(Itemized modification records)
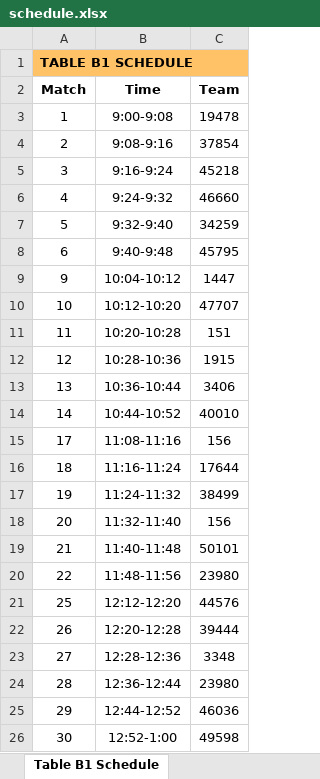
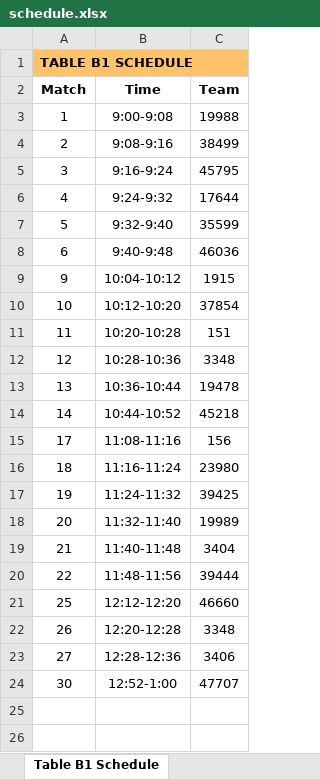
Before and after one commit to Mechanical-Advantage/FLLScoring2019, an Excel workbook: scheduler/schedule.xlsx, sheet Table B1 Schedule, drawn as a sheet; values as stored, in another font and other column widths than the file's, no borders; removed rows and columns are numbered as before the commit, all else as after; the diff names each change by its address in the sheet, - before the commit and + after, or states it on an @@ line.

Commit message:
Updated schedule

```diff
--- a/scheduler/schedule.xlsx (sheet Table B1 Schedule)
+++ b/scheduler/schedule.xlsx (sheet Table B1 Schedule)
-C3 (Team): 19478
+C3 (Team): 19988
-C4 (Team): 37854
+C4 (Team): 38499
-C5 (Team): 45218
+C5 (Team): 45795
-C6 (Team): 46660
+C6 (Team): 17644
-C7 (Team): 34259
+C7 (Team): 35599
-C8 (Team): 45795
+C8 (Team): 46036
-C9 (Team): 1447
+C9 (Team): 1915
-C10 (Team): 47707
+C10 (Team): 37854
-C12 (Team): 1915
+C12 (Team): 3348
-C13 (Team): 3406
+C13 (Team): 19478
-C14 (Team): 40010
+C14 (Team): 45218
-C16 (Team): 17644
+C16 (Team): 23980
-C17 (Team): 38499
+C17 (Team): 39425
-C18 (Team): 156
+C18 (Team): 19989
-C19 (Team): 50101
+C19 (Team): 3404
-C20 (Team): 23980
+C20 (Team): 39444
-C21 (Team): 44576
+C21 (Team): 46660
-C22 (Team): 39444
+C22 (Team): 3348
-C23 (Team): 3348
+C23 (Team): 3406
-row 24: 28 | 12:36-12:44 | 23980
-row 25: 29 | 12:44-12:52 | 46036
-C24 (Team): 49598
+C24 (Team): 47707
```
Also changed, not shown: sheet All Matches, sheet Match Schedule, sheet Judging Schedule, sheet Team 40010 Schedule, sheet Team 46660 Schedule, sheet Team 34259 Schedule, 34 more sheets, other sheet tabs, 1 other file.
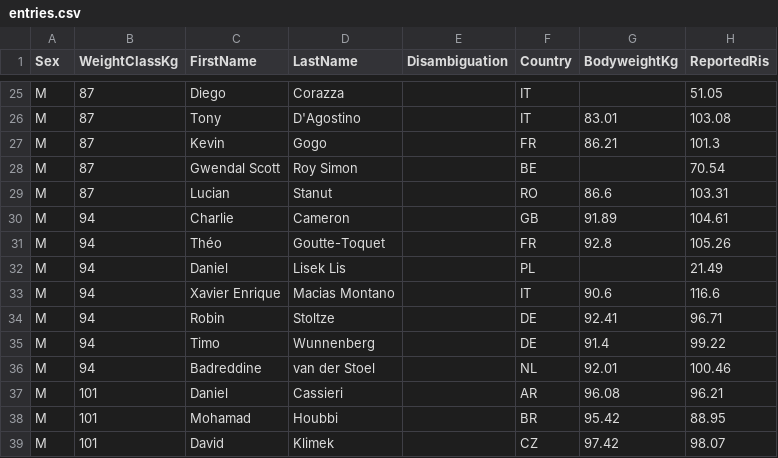
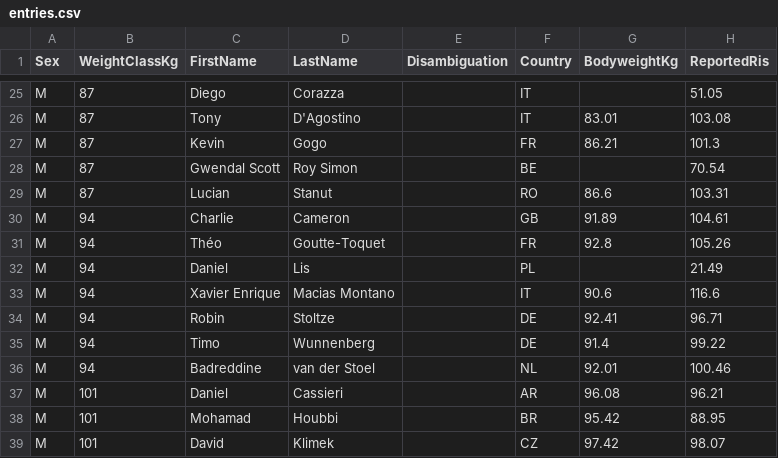
Before and after one commit to PrzemyslawSarnacki/openstreetlifting, a CSV file: backend/data/competitions/finalrep/2025/worlds-2025/entries.csv, drawn as a sheet; only a part is shown, gaps mark what is left out; the diff names each change by its address in the sheet, - before the commit and + after, or states it on an @@ line.

Commit message:
fix(data): use confirmed athlete names for AESL imports (#778)

```diff
--- a/backend/data/competitions/finalrep/2025/worlds-2025/entries.csv
+++ b/backend/data/competitions/finalrep/2025/worlds-2025/entries.csv
-D32 (LastName): Lisek Lis
+D32 (LastName): Lis
```
Also changed, not shown: backend/data/competitions/finalrep/2023/worlds-2023/entries.csv, backend/data/competitions/sli/2025/sli-italian-open-2025/entries.csv, 1 other file.
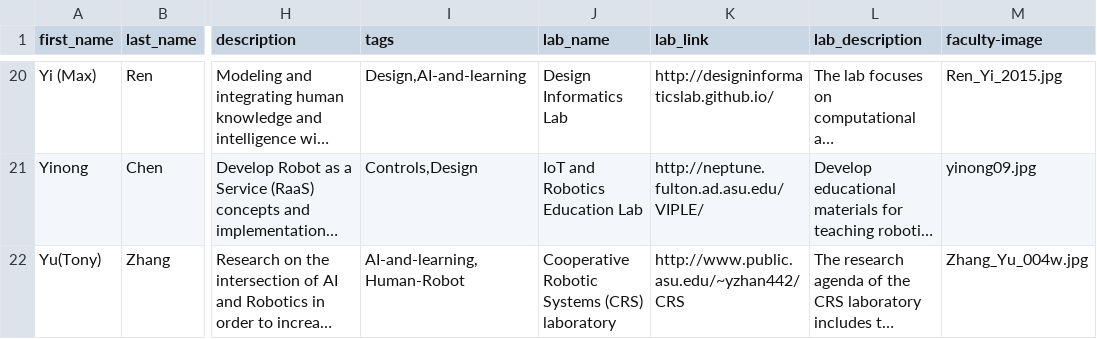
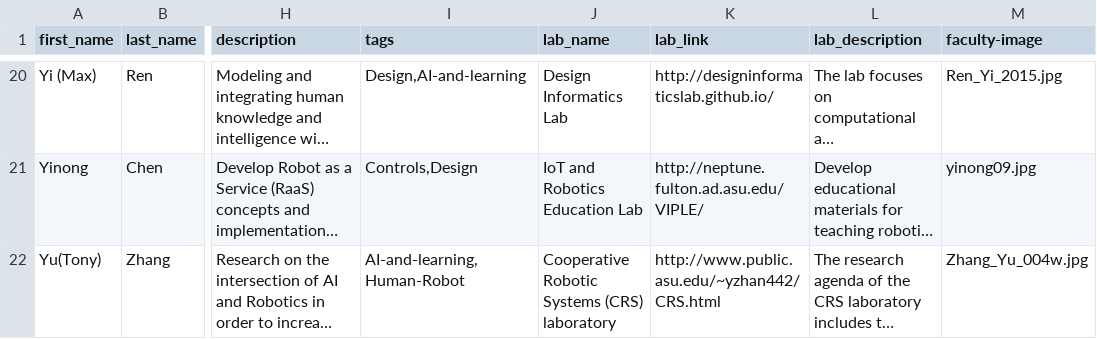
Before and after one commit to idealabasu/website_asurobotics, a CSV file: _data/faculty.csv, drawn as a sheet; only a part is shown, gaps mark what is left out; long unchanged cells end in …; the diff names each change by its address in the sheet, - before the commit and + after, or states it on an @@ line.

Commit message:
fixed tony's web link

```diff
--- a/_data/faculty.csv
+++ b/_data/faculty.csv
-K22 (lab_link): http://www.public.asu.edu/~yzhan442/CRS
+K22 (lab_link): http://www.public.asu.edu/~yzhan442/CRS.html
```
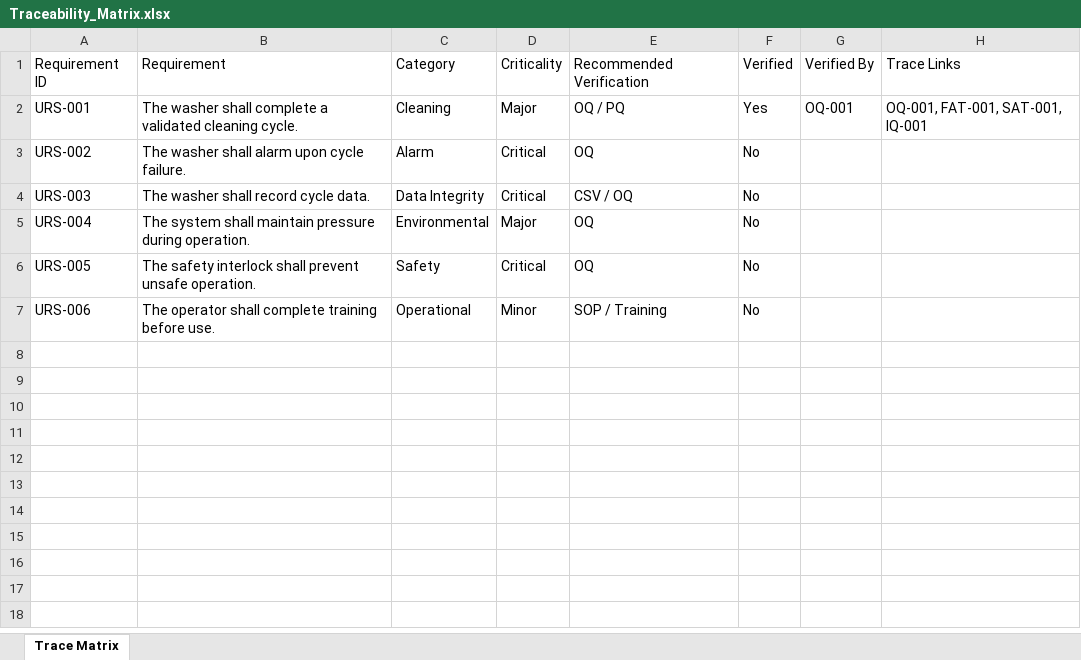
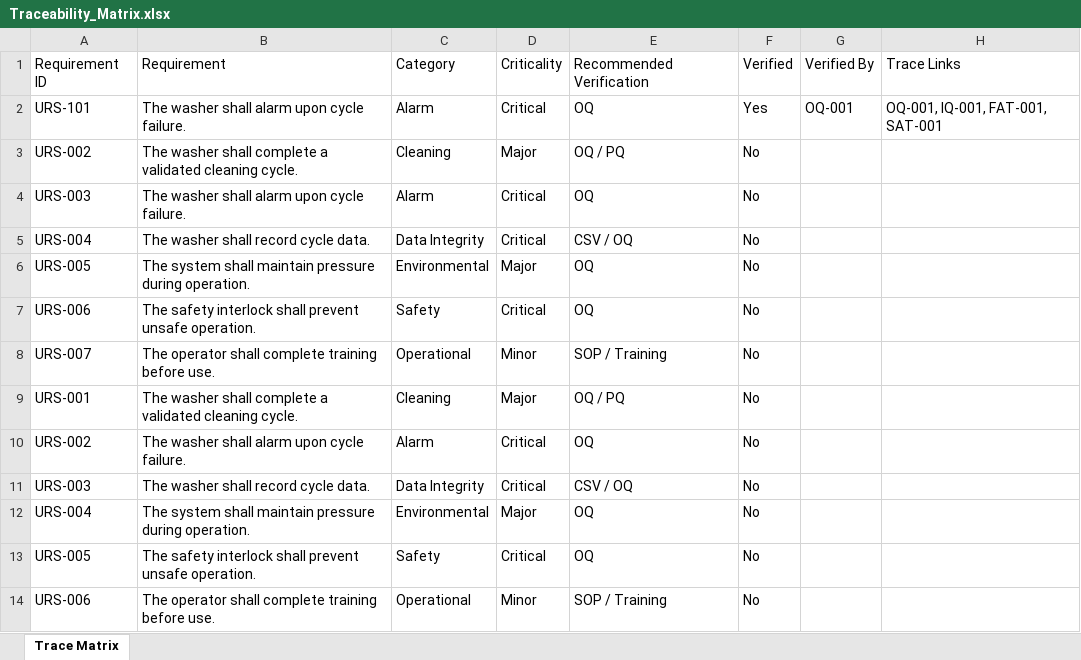
Before and after one commit to gjoanis/CQVIP, an Excel workbook: Traceability_Matrix.xlsx, sheet Trace Matrix, drawn as a sheet; values as stored, in another font and other column widths than the file's, no borders; addresses are those after the commit; the diff names each change by its address in the sheet, - before the commit and + after, or states it on an @@ line.

```diff
--- a/Traceability_Matrix.xlsx (sheet Trace Matrix)
+++ b/Traceability_Matrix.xlsx (sheet Trace Matrix)
+row 2: URS-101 | The washer shall alarm upon cycle failure. | Alarm | Critical | OQ | Yes | OQ-001 | OQ-001, IQ-001, FAT-001, SAT-001
+row 3: URS-002 | The washer shall complete a validated cleaning cycle. | Cleaning | Major | OQ / PQ | No
+row 4: URS-003 | The washer shall alarm upon cycle failure. | Alarm | Critical | OQ | No
+row 5: URS-004 | The washer shall record cycle data. | Data Integrity | Critical | CSV / OQ | No
+row 6: URS-005 | The system shall maintain pressure during operation. | Environmental | Major | OQ | No
+row 7: URS-006 | The safety interlock shall prevent unsafe operation. | Safety | Critical | OQ | No
+row 8: URS-007 | The operator shall complete training before use. | Operational | Minor | SOP / Training | No
-F9: Yes
+F9: No
-G9: OQ-001
+G9: (empty)
-H9: OQ-001, FAT-001, SAT-001, IQ-001
+H9: (empty)
```
Also changed, not shown: 10 other files.
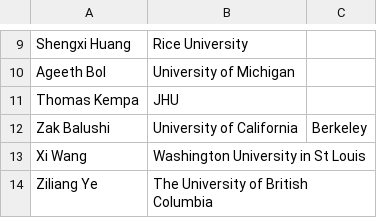
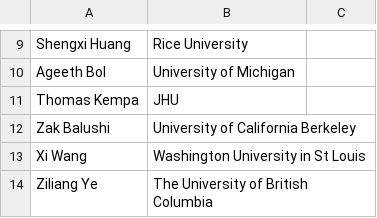
Before and after one commit to 2dtmd/tmd_conference, a CSV file: tmd_conference/_data/2D_Conference.csv, drawn as a sheet; only a part is shown, gaps mark what is left out.

Commit message:
Update 2D_Conference.csv

```diff
--- a/tmd_conference/_data/2D_Conference.csv
+++ b/tmd_conference/_data/2D_Conference.csv
@@ -11,3 +11,3 @@ Ageeth Bol, University of Michigan
 Thomas Kempa, JHU
-Zak Balushi, University of California, Berkeley
+Zak Balushi, University of California Berkeley
 Xi Wang, Washington University in St Louis
```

WHAT NEEDS TO BE DONE: Copy whichever lines of the records above contain the word "washer".

EXPECTED ANSWER:
+row 2: URS-101 | The washer shall alarm upon cycle failure. | Alarm | Critical | OQ | Yes | OQ-001 | OQ-001, IQ-001, FAT-001, SAT-001
+row 3: URS-002 | The washer shall complete a validated cleaning cycle. | Cleaning | Major | OQ / PQ | No
+row 4: URS-003 | The washer shall alarm upon cycle failure. | Alarm | Critical | OQ | No
+row 5: URS-004 | The washer shall record cycle data. | Data Integrity | Critical | CSV / OQ | No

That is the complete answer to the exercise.